_Problem requirements_
Of all the lines in this material, how many have the word "static"? Give only the number.

------ Provided data ------

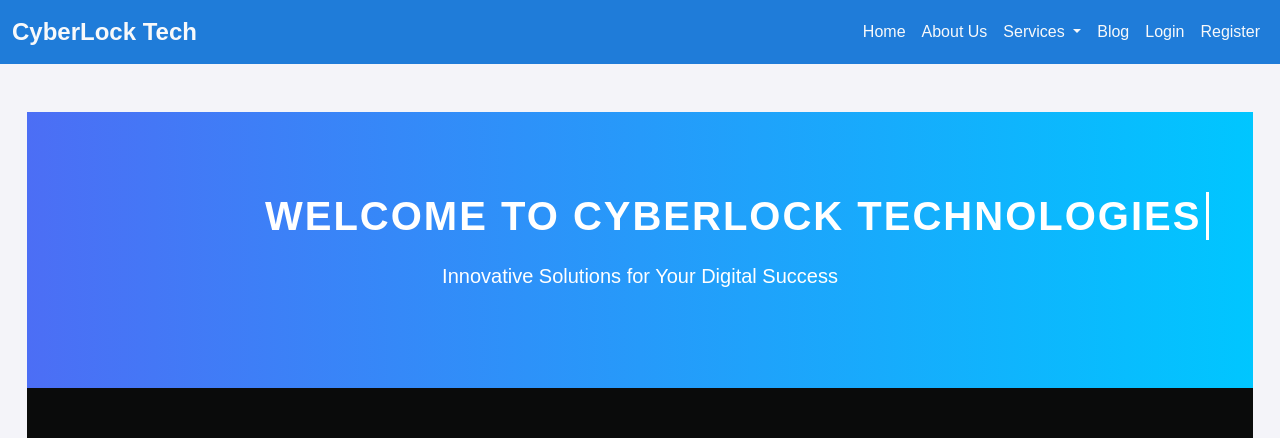
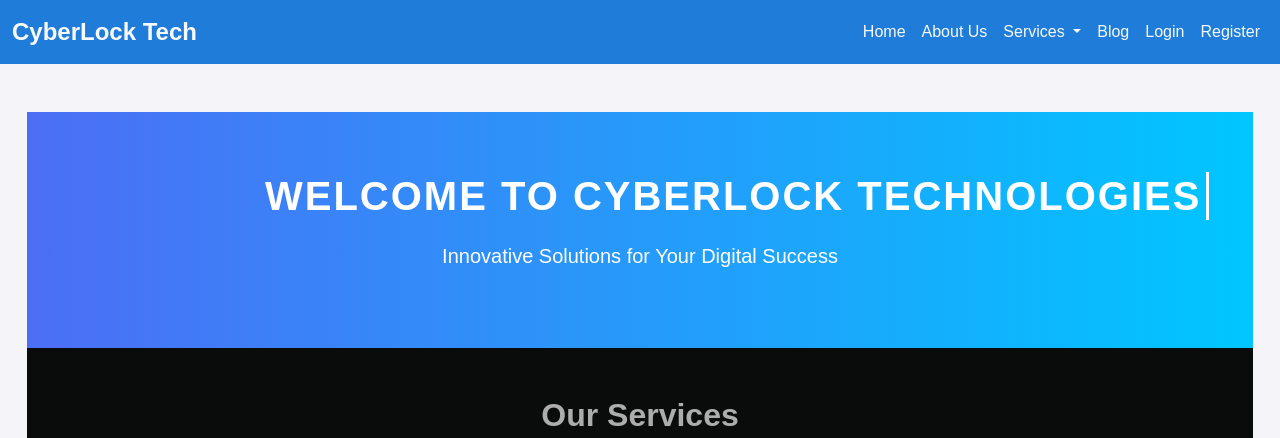
Before and after one commit to C9b3rD3vi1/cyberlock_web, a Django app: page / in a window 1280 px wide. Shown: the top 438 px of the page. Run offline with Django 4.2, Linux system fonts and the light colour scheme; data comes from the database, SQL or seed files in the repository; some libraries are stand-ins or nearby versions.

Commit message:
code styling

```diff
--- a/static/css/home.css
+++ b/static/css/home.css
@@ -19,7 +19,7 @@ h1, h2, h3 {
 .hero {
     background: linear-gradient(to right, #4c6ef5, #00c6ff);
     color: white;
-    padding: 60px 0;
+    padding: 40px 0;
     text-align: center;
     position: relative;
     z-index: 1;
```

------

_Response_
2